Wednesday, June 25, 2014
I recently attended a potluck dinner, which I knew was short on salads. I thought long and hard about what to bring and finally settled on a chopped vegetable salad. I chose it because it was brightly colored and looked good, and also because it would be easy to serve and eat.
This one was a snap to make: two plum tomatoes, one English cucumber, one yellow and one red bell pepper, and one bunch of scallions. The dressing was a simple lemon vinaigrette flavored with fresh basil and parsley.
As I was preparing the vegetables, I realized how much I enjoy chopping by hand. It is such a basic, elemental daily task. Yes, I have a food processor, but I use it only for large-quantity cooking, because I also have a wonderful assortment of knives. Some were inherited from my great-grandfather. Although I have several stainless steel paring knives and one stainless bread knife, my favorites are made from carbon steel. I own a pretty impressive collection: a roast beef knife, a ham slicer, boning knives, several all-purpose knives, including one that has always been known as a pig sticker, and a few Chinese cleavers.

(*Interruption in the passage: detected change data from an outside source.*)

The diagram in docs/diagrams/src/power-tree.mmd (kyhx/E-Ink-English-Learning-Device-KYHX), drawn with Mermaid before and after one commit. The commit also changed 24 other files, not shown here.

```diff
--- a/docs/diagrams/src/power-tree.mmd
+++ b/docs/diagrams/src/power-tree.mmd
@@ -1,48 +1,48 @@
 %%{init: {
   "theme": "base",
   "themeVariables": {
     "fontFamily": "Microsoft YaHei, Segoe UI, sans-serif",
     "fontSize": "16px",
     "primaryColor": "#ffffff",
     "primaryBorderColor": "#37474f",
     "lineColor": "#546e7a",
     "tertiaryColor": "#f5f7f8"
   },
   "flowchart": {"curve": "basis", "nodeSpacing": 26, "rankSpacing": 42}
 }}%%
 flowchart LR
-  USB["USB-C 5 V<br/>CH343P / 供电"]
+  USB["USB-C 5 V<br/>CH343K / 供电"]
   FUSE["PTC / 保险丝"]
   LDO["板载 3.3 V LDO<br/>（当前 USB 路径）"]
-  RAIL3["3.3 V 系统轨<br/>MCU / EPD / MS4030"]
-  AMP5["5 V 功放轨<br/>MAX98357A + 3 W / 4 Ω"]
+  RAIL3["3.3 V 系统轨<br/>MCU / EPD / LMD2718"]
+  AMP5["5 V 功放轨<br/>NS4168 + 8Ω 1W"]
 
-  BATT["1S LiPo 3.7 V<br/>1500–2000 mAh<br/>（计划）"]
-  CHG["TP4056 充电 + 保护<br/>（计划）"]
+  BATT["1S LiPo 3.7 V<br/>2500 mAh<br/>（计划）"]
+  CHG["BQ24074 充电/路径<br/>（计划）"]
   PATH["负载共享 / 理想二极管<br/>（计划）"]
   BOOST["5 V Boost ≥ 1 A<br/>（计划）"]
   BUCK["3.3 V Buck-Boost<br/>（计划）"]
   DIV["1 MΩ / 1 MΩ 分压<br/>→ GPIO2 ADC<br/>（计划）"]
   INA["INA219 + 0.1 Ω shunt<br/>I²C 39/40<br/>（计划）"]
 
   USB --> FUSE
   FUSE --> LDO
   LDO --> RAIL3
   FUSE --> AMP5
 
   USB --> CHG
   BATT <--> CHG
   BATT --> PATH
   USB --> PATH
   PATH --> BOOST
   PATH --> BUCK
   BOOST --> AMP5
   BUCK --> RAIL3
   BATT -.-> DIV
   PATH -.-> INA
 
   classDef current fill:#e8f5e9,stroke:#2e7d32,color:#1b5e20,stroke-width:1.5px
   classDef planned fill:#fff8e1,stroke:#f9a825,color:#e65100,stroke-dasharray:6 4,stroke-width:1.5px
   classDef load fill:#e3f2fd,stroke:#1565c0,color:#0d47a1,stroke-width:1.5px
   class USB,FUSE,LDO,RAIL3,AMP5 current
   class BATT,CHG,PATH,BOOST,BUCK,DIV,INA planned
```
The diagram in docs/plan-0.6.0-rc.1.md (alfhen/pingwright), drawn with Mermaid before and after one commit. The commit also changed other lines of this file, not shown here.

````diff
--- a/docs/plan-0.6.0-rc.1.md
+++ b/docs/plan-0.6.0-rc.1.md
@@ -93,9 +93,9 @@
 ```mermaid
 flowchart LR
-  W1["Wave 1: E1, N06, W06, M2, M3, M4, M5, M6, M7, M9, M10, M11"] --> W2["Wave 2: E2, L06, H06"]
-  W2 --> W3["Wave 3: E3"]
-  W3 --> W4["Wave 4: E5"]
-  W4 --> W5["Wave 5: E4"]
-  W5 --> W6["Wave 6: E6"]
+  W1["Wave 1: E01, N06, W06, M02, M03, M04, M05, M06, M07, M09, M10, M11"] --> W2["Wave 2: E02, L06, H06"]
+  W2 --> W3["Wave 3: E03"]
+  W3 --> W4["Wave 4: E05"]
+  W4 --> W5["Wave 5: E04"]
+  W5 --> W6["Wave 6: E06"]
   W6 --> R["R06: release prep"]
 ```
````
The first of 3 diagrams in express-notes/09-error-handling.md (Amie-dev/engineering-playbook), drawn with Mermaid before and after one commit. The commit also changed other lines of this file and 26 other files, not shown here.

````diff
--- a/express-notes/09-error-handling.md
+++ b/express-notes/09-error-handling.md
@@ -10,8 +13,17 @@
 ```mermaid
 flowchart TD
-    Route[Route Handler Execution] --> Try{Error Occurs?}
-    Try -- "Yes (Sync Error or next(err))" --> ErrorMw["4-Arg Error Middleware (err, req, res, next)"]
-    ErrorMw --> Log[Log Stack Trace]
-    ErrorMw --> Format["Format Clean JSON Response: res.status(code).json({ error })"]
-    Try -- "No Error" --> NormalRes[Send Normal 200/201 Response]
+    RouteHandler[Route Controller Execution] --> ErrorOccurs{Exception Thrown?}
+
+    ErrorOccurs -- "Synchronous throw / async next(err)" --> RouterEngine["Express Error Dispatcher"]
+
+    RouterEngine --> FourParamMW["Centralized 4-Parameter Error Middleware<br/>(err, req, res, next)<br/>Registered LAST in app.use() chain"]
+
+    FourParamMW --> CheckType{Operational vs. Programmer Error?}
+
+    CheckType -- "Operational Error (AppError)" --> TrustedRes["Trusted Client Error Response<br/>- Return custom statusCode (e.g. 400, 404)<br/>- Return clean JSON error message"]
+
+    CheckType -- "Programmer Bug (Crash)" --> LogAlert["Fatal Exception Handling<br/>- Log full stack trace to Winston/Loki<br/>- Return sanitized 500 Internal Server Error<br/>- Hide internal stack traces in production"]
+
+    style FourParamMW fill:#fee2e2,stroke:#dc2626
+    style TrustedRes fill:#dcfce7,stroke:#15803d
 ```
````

One cleaver has been my general slicing tool for decades. It fits my hand perfectly, and it slices vegetables quickly, cleanly, and effortlessly. Recently, though, I sliced through some chicken and nicked the blade, leaving a gouge in the straight edge. Although the knife had been bought in an Asian grocery store, it looked remarkably like a chalef, the ritual knife used in kosher slaughtering. Such knives are not allowed to have any imperfections on their blades. My imperfect blade now speaks silently to me, telling me either to fix it or buy new. I have to find out whether the old blade is fixable, but I hope that it is, since a new knife requires serious getting-used-to. Who would have guessed that an old knife would become such a friend?